■ **TASK TO COMPLETE**
Only the pictures are to be left out; write out the rest of the data exactly.
_ _ _ _ _ _ _
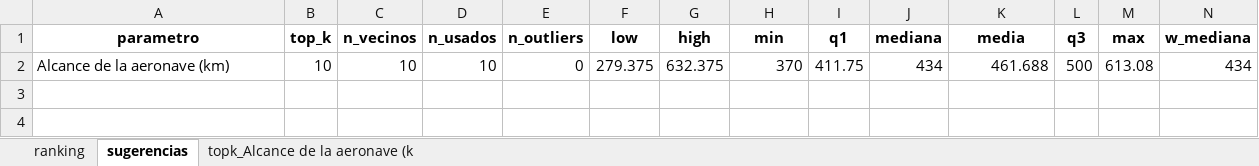
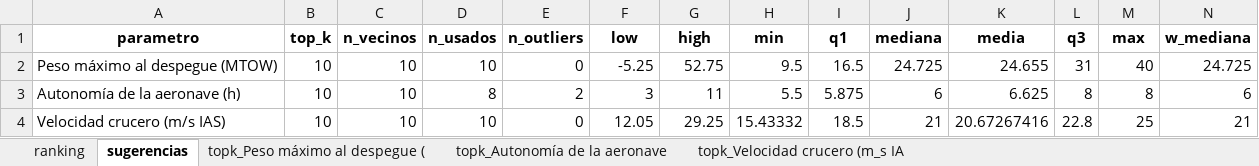
Before and after one commit to Delpoo/ADRpy-VTOL, an Excel workbook: ADRpy/analisis/Results/informe_diseno.xlsx, sheet sugerencias, drawn as a sheet; only a part is shown; values as stored, in another font and other column widths than the file's, no borders; removed rows and columns are numbered as before the commit, all else as after; rows hold the shown columns only; the diff names each change by its address in the sheet, - before the commit and + after, or states it on an @@ line.

```diff
--- a/ADRpy/analisis/Results/informe_diseno.xlsx (sheet sugerencias)
+++ b/ADRpy/analisis/Results/informe_diseno.xlsx (sheet sugerencias)
-sheet tab: topk_Alcance de la aeronave (k
+sheet tab: topk_Peso máximo al despegue (
+sheet tab: topk_Autonomía de la aeronave
+sheet tab: topk_Velocidad crucero (m_s IA
-row 2: Alcance de la aeronave (km) | 10 | 10 | 10 | 0 | 279.375 | 632.375 | 370 | 411.75 | 434 | 461.688 | 500 | 613.08 | 434
+row 2: Peso máximo al despegue (MTOW) | 10 | 10 | 10 | 0 | -5.25 | 52.75 | 9.5 | 16.5 | 24.725 | 24.655 | 31 | 40 | 24.725
+row 3: Autonomía de la aeronave (h) | 10 | 10 | 8 | 2 | 3 | 11 | 5.5 | 5.875 | 6 | 6.625 | 8 | 8 | 6
+row 4: Velocidad crucero (m/s IAS) | 10 | 10 | 10 | 0 | 12.05 | 29.25 | 15.43332 | 18.5 | 21 | 20.67267416 | 22.8 | 25 | 21
```
Also changed, not shown: sheet ranking, sheet topk_Peso máximo al despegue (, 16 other files.
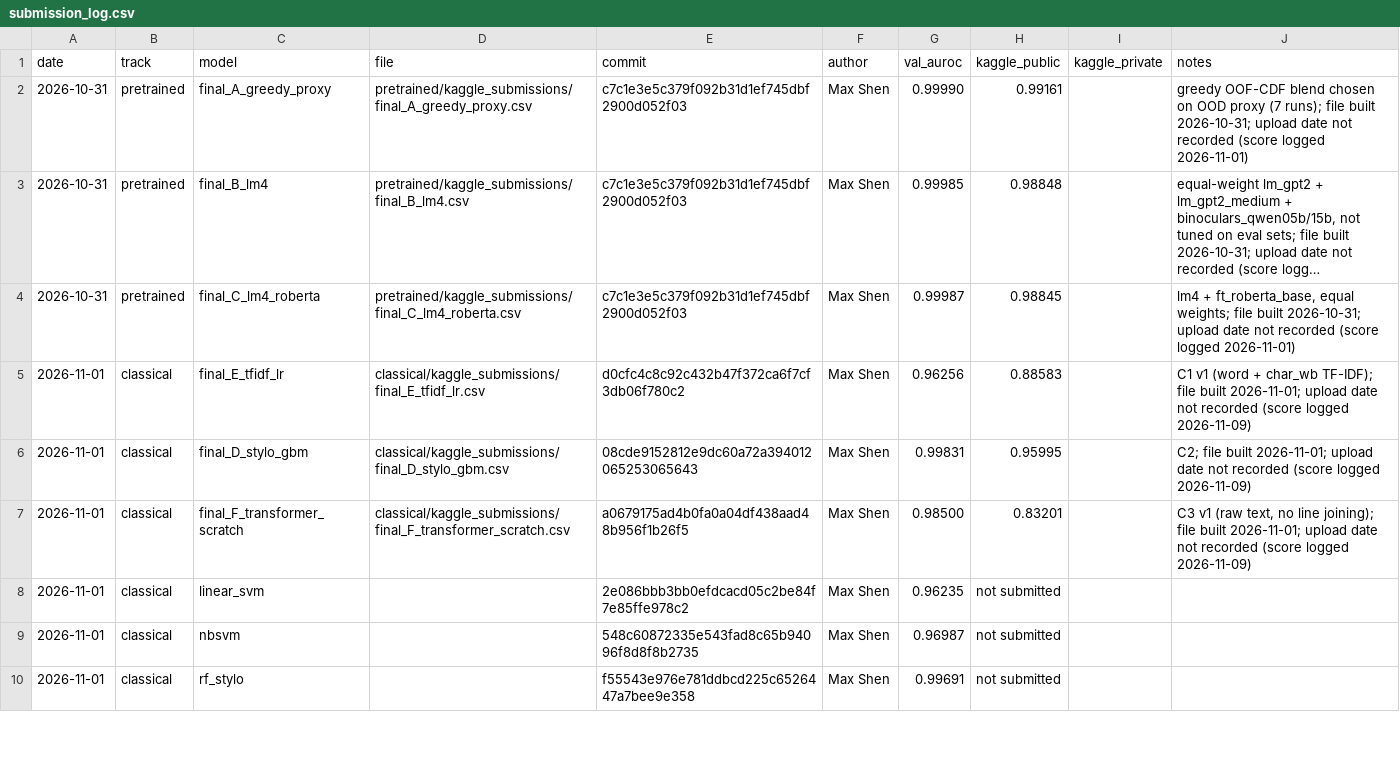
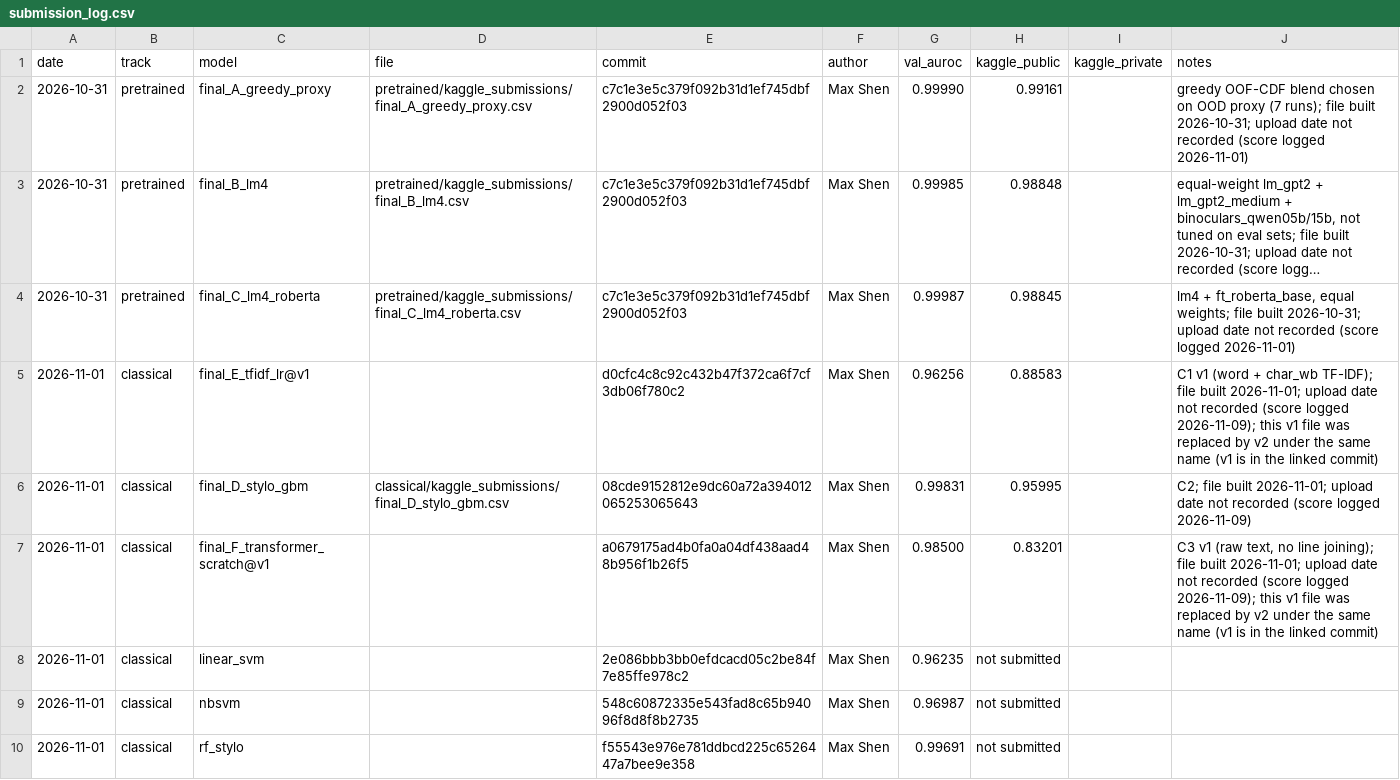
Before and after one commit to ZhenmanShen/human-or-ai-submissions, a CSV file: submissions/team_pls_give_us_an_a/submission_log.csv, drawn as a sheet; only a part is shown; long unchanged cells end in …; the diff covers the shown part only.

```diff
--- a/submissions/team_pls_give_us_an_a/submission_log.csv
+++ b/submissions/team_pls_give_us_an_a/submission_log.csv
@@ -4,5 +4,5 @@ date,track,model,file,commit,author,val_auroc,kaggle_public,kaggle_private,notes
 2026-10-31,pretrained,final_C_lm4_roberta,pretrained/kaggle_submissions/final_C_lm4_roberta.csv,c7c1e3e5c379f092b31d1ef745dbf2900d052f03,Max Shen,0.99987,0.98845,,"lm4 + ft_roberta_base, equal weights; file built 2026-10-31; upload date not recorded (score logged 2026-11-01)"
-2026-11-01,classical,final_E_tfidf_lr,classical/kaggle_submissions/final_E_tfidf_lr.csv,d0cfc4c8c92c432b47f372ca6f7cf3db06f780c2,Max Shen,0.96256,0.88583,,C1 v1 (word + char_wb TF-IDF); file built 2026-11-01; upload date not recorded (score logged 2026-11-09)
+2026-11-01,classical,final_E_tfidf_lr@v1,,d0cfc4c8c92c432b47f372ca6f7cf3db06f780c2,Max Shen,0.96256,0.88583,,C1 v1 (word + char_wb TF-IDF); file built 2026-11-01; upload date not recorded (score logged 2026-11-09); this v1 file was replaced by v2 under the same name (v1 is in the linked commit)
 2026-11-01,classical,final_D_stylo_gbm,classical/kaggle_submissions/final_D_stylo_gbm.csv,08cde9152812e9dc60a72a394012065253065643,Max Shen,0.99831,0.95995,,C2; file built 2026-11-01; upload date not recorded (score logged 2026-11-09)
-2026-11-01,classical,final_F_transformer_scratch,classical/kaggle_submissions/final_F_transformer_scratch.csv,a0679175ad4b0fa0a04df438aad48b956f1b26f5,Max Shen,0.98500,0.83201,,"C3 v1 (raw text, no line joining); file built 2026-11-01; upload date not recorded (score logged 2026-11-09)"
+2026-11-01,classical,final_F_transformer_scratch@v1,,a0679175ad4b0fa0a04df438aad48b956f1b26f5,Max Shen,0.98500,0.83201,,"C3 v1 (raw text, no line joining); file built 2026-11-01; upload date not recorded (score logged 2026-11-09); this v1 file was replaced by v2 under the same name (v1 is in the linked commit)"
 2026-11-01,classical,linear_svm,,2e086bbb3bb0efdcacd05c2be84f7e85ffe978c2,Max Shen,0.96235,not submitted,,
```
Also changed, not shown: 2 added rows and 6 edited cells elsewhere in this file, submissions/team_pls_give_us_an_a/classical/kaggle_submissions/final_E_tfidf_lr.csv, submissions/team_pls_give_us_an_a/classical/kaggle_submissions/final_F_transformer_scratch.csv, 7 other files.
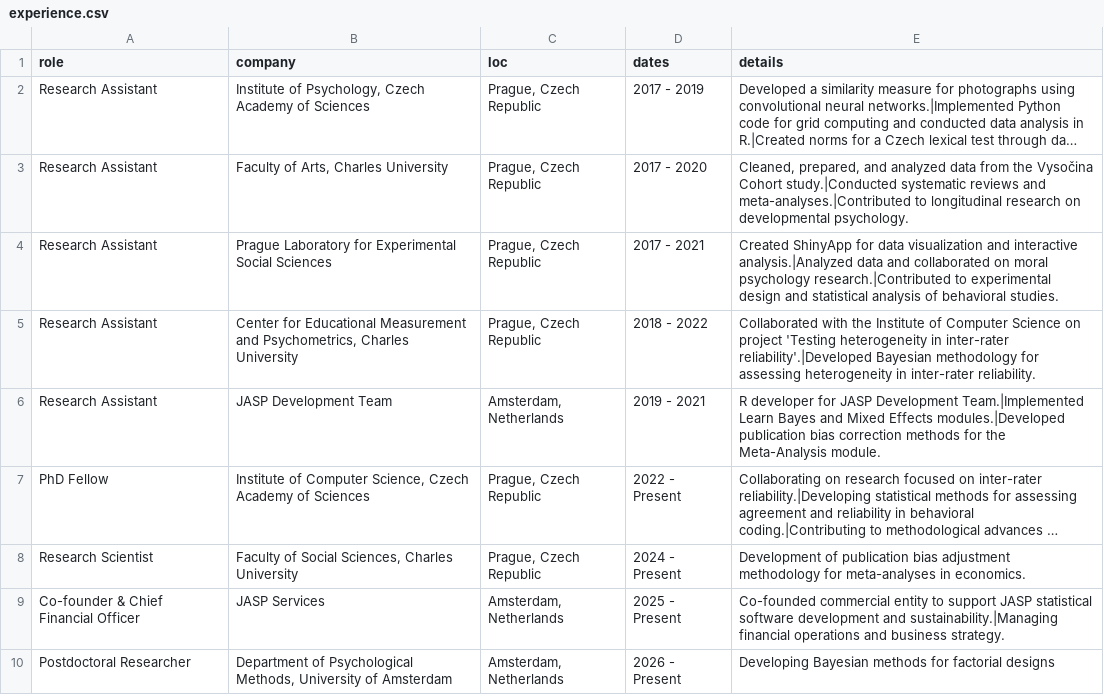
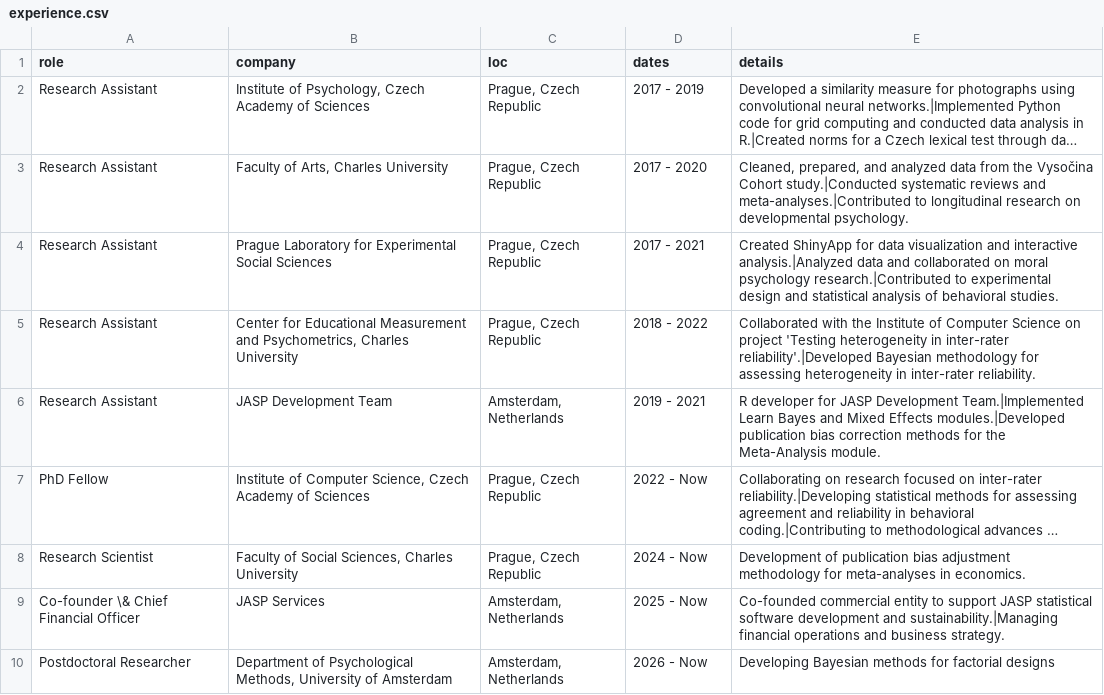
Before and after one commit to FBartos/FBartos, a CSV file: experience.csv, drawn as a sheet; long unchanged cells end in …; the diff names each change by its address in the sheet, - before the commit and + after, or states it on an @@ line.

```diff
--- a/experience.csv
+++ b/experience.csv
-D7 (dates): 2022 - Present
+D7 (dates): 2022 - Now
-D8 (dates): 2024 - Present
+D8 (dates): 2024 - Now
-A9 (role): Co-founder & Chief Financial Officer
+A9 (role): Co-founder \& Chief Financial Officer
-D9 (dates): 2025 - Present
+D9 (dates): 2025 - Now
-D10 (dates): 2026 - Present
+D10 (dates): 2026 - Now
```
Also changed, not shown: 9 other files.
_ _ _ _ _ _ _
■ **WRITTEN ANSWER**
Before and after one commit to Delpoo/ADRpy-VTOL, an Excel workbook: ADRpy/analisis/Results/informe_diseno.xlsx, sheet sugerencias, drawn as a sheet; only a part is shown; values as stored, in another font and other column widths than the file's, no borders; removed rows and columns are numbered as before the commit, all else as after; rows hold the shown columns only; the diff names each change by its address in the sheet, - before the commit and + after, or states it on an @@ line.

```diff
--- a/ADRpy/analisis/Results/informe_diseno.xlsx (sheet sugerencias)
+++ b/ADRpy/analisis/Results/informe_diseno.xlsx (sheet sugerencias)
-sheet tab: topk_Alcance de la aeronave (k
+sheet tab: topk_Peso máximo al despegue (
+sheet tab: topk_Autonomía de la aeronave
+sheet tab: topk_Velocidad crucero (m_s IA
-row 2: Alcance de la aeronave (km) | 10 | 10 | 10 | 0 | 279.375 | 632.375 | 370 | 411.75 | 434 | 461.688 | 500 | 613.08 | 434
+row 2: Peso máximo al despegue (MTOW) | 10 | 10 | 10 | 0 | -5.25 | 52.75 | 9.5 | 16.5 | 24.725 | 24.655 | 31 | 40 | 24.725
+row 3: Autonomía de la aeronave (h) | 10 | 10 | 8 | 2 | 3 | 11 | 5.5 | 5.875 | 6 | 6.625 | 8 | 8 | 6
+row 4: Velocidad crucero (m/s IAS) | 10 | 10 | 10 | 0 | 12.05 | 29.25 | 15.43332 | 18.5 | 21 | 20.67267416 | 22.8 | 25 | 21
```
Also changed, not shown: sheet ranking, sheet topk_Peso máximo al despegue (, 16 other files.
Before and after one commit to ZhenmanShen/human-or-ai-submissions, a CSV file: submissions/team_pls_give_us_an_a/submission_log.csv, drawn as a sheet; only a part is shown; long unchanged cells end in …; the diff covers the shown part only.

```diff
--- a/submissions/team_pls_give_us_an_a/submission_log.csv
+++ b/submissions/team_pls_give_us_an_a/submission_log.csv
@@ -4,5 +4,5 @@ date,track,model,file,commit,author,val_auroc,kaggle_public,kaggle_private,notes
 2026-10-31,pretrained,final_C_lm4_roberta,pretrained/kaggle_submissions/final_C_lm4_roberta.csv,c7c1e3e5c379f092b31d1ef745dbf2900d052f03,Max Shen,0.99987,0.98845,,"lm4 + ft_roberta_base, equal weights; file built 2026-10-31; upload date not recorded (score logged 2026-11-01)"
-2026-11-01,classical,final_E_tfidf_lr,classical/kaggle_submissions/final_E_tfidf_lr.csv,d0cfc4c8c92c432b47f372ca6f7cf3db06f780c2,Max Shen,0.96256,0.88583,,C1 v1 (word + char_wb TF-IDF); file built 2026-11-01; upload date not recorded (score logged 2026-11-09)
+2026-11-01,classical,final_E_tfidf_lr@v1,,d0cfc4c8c92c432b47f372ca6f7cf3db06f780c2,Max Shen,0.96256,0.88583,,C1 v1 (word + char_wb TF-IDF); file built 2026-11-01; upload date not recorded (score logged 2026-11-09); this v1 file was replaced by v2 under the same name (v1 is in the linked commit)
 2026-11-01,classical,final_D_stylo_gbm,classical/kaggle_submissions/final_D_stylo_gbm.csv,08cde9152812e9dc60a72a394012065253065643,Max Shen,0.99831,0.95995,,C2; file built 2026-11-01; upload date not recorded (score logged 2026-11-09)
-2026-11-01,classical,final_F_transformer_scratch,classical/kaggle_submissions/final_F_transformer_scratch.csv,a0679175ad4b0fa0a04df438aad48b956f1b26f5,Max Shen,0.98500,0.83201,,"C3 v1 (raw text, no line joining); file built 2026-11-01; upload date not recorded (score logged 2026-11-09)"
+2026-11-01,classical,final_F_transformer_scratch@v1,,a0679175ad4b0fa0a04df438aad48b956f1b26f5,Max Shen,0.98500,0.83201,,"C3 v1 (raw text, no line joining); file built 2026-11-01; upload date not recorded (score logged 2026-11-09); this v1 file was replaced by v2 under the same name (v1 is in the linked commit)"
 2026-11-01,classical,linear_svm,,2e086bbb3bb0efdcacd05c2be84f7e85ffe978c2,Max Shen,0.96235,not submitted,,
```
Also changed, not shown: 2 added rows and 6 edited cells elsewhere in this file, submissions/team_pls_give_us_an_a/classical/kaggle_submissions/final_E_tfidf_lr.csv, submissions/team_pls_give_us_an_a/classical/kaggle_submissions/final_F_transformer_scratch.csv, 7 other files.
Before and after one commit to FBartos/FBartos, a CSV file: experience.csv, drawn as a sheet; long unchanged cells end in …; the diff names each change by its address in the sheet, - before the commit and + after, or states it on an @@ line.

```diff
--- a/experience.csv
+++ b/experience.csv
-D7 (dates): 2022 - Present
+D7 (dates): 2022 - Now
-D8 (dates): 2024 - Present
+D8 (dates): 2024 - Now
-A9 (role): Co-founder & Chief Financial Officer
+A9 (role): Co-founder \& Chief Financial Officer
-D9 (dates): 2025 - Present
+D9 (dates): 2025 - Now
-D10 (dates): 2026 - Present
+D10 (dates): 2026 - Now
```
Also changed, not shown: 9 other files.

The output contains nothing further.